After the Liturgy they went to the dining room. Fr. Haralambi took me in to see them at dinner. They sat on benches. At the farther end of the hall was a table and special seat for the hegoumenos.

Our meals were about the same. We usually had hot vegetable or rice soup, large sardines, fish swimming in cut up vegetables and oil, bread, and cucumber. One time we had a dish of beans in the pod. We eked out breakfast with our nuts and raisins.

The main buildings at Russiko are built around a courtyard with the catholicon [main church] in the middle. Since there are always a few Greek monks part of the service in the catholicon is in Greek. The main Russian church is on the top floor at the north or upper side of the courtyard. On the west side is the bell tower and dining hall.
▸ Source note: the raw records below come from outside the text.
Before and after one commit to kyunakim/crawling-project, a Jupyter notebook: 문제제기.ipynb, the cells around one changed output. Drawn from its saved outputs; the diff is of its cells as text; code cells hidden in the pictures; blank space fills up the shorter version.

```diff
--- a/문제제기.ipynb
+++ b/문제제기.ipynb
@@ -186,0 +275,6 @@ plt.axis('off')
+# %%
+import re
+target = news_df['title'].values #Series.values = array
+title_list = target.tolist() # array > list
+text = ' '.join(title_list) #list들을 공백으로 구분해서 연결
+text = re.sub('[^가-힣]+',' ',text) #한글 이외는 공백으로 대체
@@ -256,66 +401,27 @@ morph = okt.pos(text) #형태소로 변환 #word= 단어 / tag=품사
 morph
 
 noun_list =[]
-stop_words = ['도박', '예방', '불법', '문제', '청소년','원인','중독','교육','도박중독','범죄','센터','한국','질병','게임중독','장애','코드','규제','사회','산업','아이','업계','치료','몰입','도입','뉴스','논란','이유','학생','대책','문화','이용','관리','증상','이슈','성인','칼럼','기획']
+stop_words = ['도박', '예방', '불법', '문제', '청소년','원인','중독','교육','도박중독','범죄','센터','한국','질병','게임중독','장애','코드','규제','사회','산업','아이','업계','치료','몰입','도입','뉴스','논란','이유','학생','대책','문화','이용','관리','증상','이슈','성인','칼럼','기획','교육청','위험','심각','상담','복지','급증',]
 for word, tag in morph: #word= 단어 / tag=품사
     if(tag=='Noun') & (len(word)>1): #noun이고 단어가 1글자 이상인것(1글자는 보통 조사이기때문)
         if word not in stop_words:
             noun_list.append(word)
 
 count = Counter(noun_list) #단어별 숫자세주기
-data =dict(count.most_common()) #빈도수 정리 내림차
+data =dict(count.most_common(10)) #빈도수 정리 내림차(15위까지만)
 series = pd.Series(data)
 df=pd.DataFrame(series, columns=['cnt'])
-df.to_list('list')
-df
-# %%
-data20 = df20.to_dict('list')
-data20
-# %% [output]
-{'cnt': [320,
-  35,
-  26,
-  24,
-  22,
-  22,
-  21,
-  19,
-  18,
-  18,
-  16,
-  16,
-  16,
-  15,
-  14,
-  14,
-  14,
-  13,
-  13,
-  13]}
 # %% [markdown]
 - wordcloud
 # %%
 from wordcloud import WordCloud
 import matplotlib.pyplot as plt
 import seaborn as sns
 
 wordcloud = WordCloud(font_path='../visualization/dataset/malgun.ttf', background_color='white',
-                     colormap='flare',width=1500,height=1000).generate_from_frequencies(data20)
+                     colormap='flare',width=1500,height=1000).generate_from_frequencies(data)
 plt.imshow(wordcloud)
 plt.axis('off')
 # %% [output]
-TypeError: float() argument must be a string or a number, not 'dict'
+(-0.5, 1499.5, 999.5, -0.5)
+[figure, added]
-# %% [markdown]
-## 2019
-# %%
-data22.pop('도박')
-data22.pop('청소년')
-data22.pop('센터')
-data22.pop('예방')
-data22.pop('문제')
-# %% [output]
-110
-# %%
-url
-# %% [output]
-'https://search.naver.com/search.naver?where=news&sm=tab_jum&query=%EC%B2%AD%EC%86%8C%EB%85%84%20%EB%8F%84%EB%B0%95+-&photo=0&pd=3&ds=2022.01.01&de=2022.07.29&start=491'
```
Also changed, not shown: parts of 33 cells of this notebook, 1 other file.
To the south is the entrance through a portico. Outside the portico a ramp goes down to the water and is bordered on each side by pink oleanders. Below the monastery proper is a stone building for pilgrims where we stayed. The monastery has a quiet atmosphere; it is hard to believe there are about 350 monks here.
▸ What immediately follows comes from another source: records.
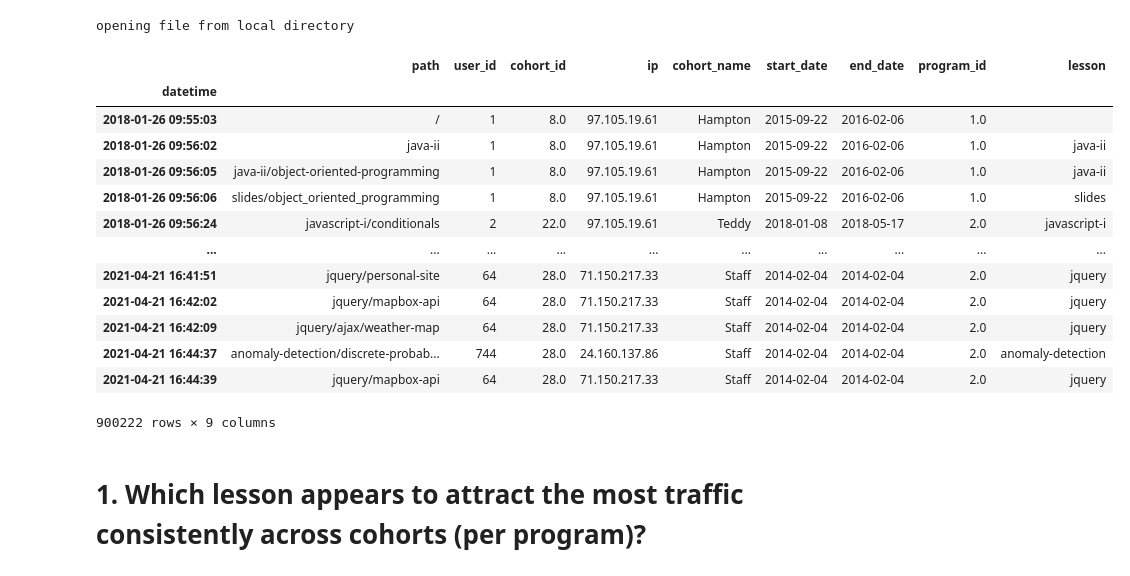
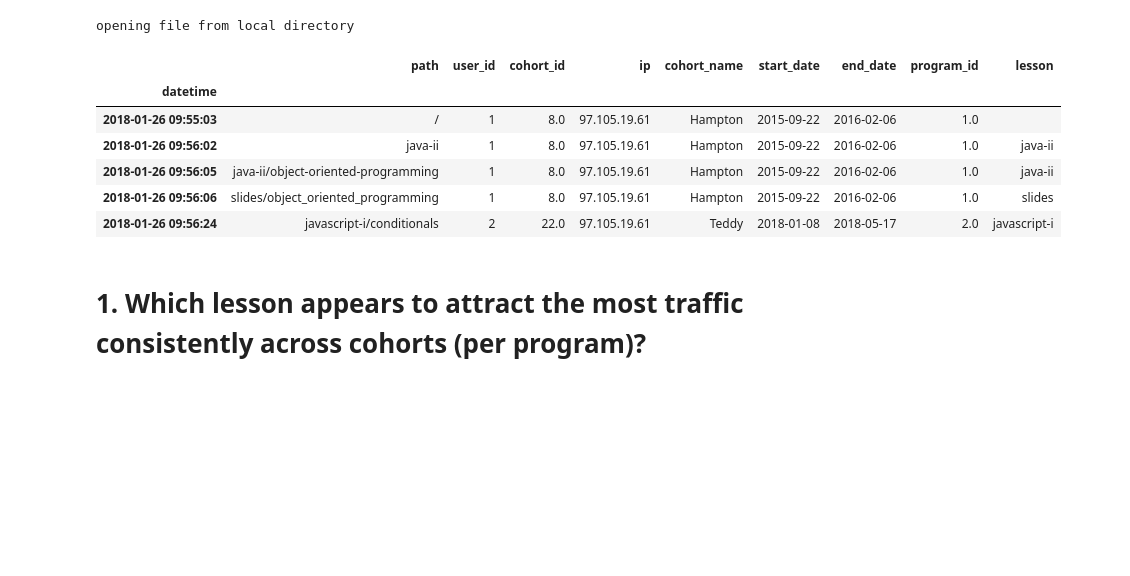
Before and after one commit to Adam-Harris87/anomaly-detection-exercises, a Jupyter notebook: anomaly_detection_exercise.ipynb, the cells around one changed output. Drawn from its saved outputs; the diff is of its cells as text; code cells hidden in the pictures; blank space fills up the shorter version.

```diff
--- a/anomaly_detection_exercise.ipynb
+++ b/anomaly_detection_exercise.ipynb
@@ -10,22 +10,15 @@ traffic = w.wrangle_web_traffic()
 # %% [output]
 opening file from local directory
 # %%
-traffic
+traffic.head()
 # %% [output]
 |  | path | user_id | cohort_id | ip | cohort_name | start_date | end_date | program_id | lesson |
 | datetime |  |  |  |  |  |  |  |  |  |
 | 2018-01-26 09:55:03 | / | 1 | 8.0 | 97.105.19.61 | Hampton | 2015-09-22 | 2016-02-06 | 1.0 |  |
 | 2018-01-26 09:56:02 | java-ii | 1 | 8.0 | 97.105.19.61 | Hampton | 2015-09-22 | 2016-02-06 | 1.0 | java-ii |
 | 2018-01-26 09:56:05 | java-ii/object-oriented-programming | 1 | 8.0 | 97.105.19.61 | Hampton | 2015-09-22 | 2016-02-06 | 1.0 | java-ii |
 | 2018-01-26 09:56:06 | slides/object_oriented_programming | 1 | 8.0 | 97.105.19.61 | Hampton | 2015-09-22 | 2016-02-06 | 1.0 | slides |
 | 2018-01-26 09:56:24 | javascript-i/conditionals | 2 | 22.0 | 97.105.19.61 | Teddy | 2018-01-08 | 2018-05-17 | 2.0 | javascript-i |
-| ... | ... | ... | ... | ... | ... | ... | ... | ... | ... |
-| 2021-04-21 16:41:51 | jquery/personal-site | 64 | 28.0 | 71.150.217.33 | Staff | 2014-02-04 | 2014-02-04 | 2.0 | jquery |
-| 2021-04-21 16:42:02 | jquery/mapbox-api | 64 | 28.0 | 71.150.217.33 | Staff | 2014-02-04 | 2014-02-04 | 2.0 | jquery |
-| 2021-04-21 16:42:09 | jquery/ajax/weather-map | 64 | 28.0 | 71.150.217.33 | Staff | 2014-02-04 | 2014-02-04 | 2.0 | jquery |
-| 2021-04-21 16:44:37 | anomaly-detection/discrete-probab... | 744 | 28.0 | 24.160.137.86 | Staff | 2014-02-04 | 2014-02-04 | 2.0 | anomaly-detection |
-| 2021-04-21 16:44:39 | jquery/mapbox-api | 64 | 28.0 | 71.150.217.33 | Staff | 2014-02-04 | 2014-02-04 | 2.0 | jquery |
-900222 rows × 9 columns
 # %% [markdown]
 # 1. Which lesson appears to attract the most traffic consistently across cohorts (per program)?
 # %%
```
Also changed, not shown: parts of 9 cells of this notebook.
In the afternoon I went to Vespers in the catholicon. At first I was in a stall where I couldn't see so an old man took me up front. It was strange to hear some of the chanting in the Byzantine style along with the Slavonic. It seemed to cause some confusion even to the monks. The interior of the catholicon, like the cathedral, almost shone with gold. The icons were usually covered with gold or silver.

July 13. After Liturgy this morning Fr. Haralambi gave us dinner and then brought down an extremely nice monk who spoke French. He showed us around and answered all our questions. Before the Revolution there would sometimes be one thousand pilgrims a week around Easter. Now the capital of the monastery has been lost and they all have to work hard to keep going. He said that the singing was better when there were more younger monks to take the soprano parts. All of them work, some in the gardens, some in the offices, some cutting wood. Those who are too old or feeble take turns reading the Psalter for two hours apiece. We saw one old man doing that in a little chapel. In some ways the monastery is like an old man's home where they are all busy and contented.

He took us to the library and introduced us to the librarian who also spoke French. When he told us that most of the books were on religion, he explained that Orthodox monks made that their specialty and didn't pay much attention to science and learning like the Roman Catholic monks. He showed us some leaves from a Gospel in Greek uncials and a work of Gregory the Theologian which had some gorgeous full-page illustrations. The gold and blue and red were as bright as if they had been applied yesterday. He had Hasluck and Byron but not Riley.

When I mentioned Archbishop Benjamin to the librarian he told me that his secretary who went to the United States with him had once been a Roman Catholic monk who came to Russiko and was so impressed that he became Orthodox. We were told how to distinguish icons of St. Nicholas and St. Sergius. St. Nicholas is always shown wearing vestments.

At about six we packed our things and left. The archontaris showed us the path for fifteen minutes and then said Good bye. It was hard to get a great deal from him because he wasn't naturally talkative and spoke only a little Greek.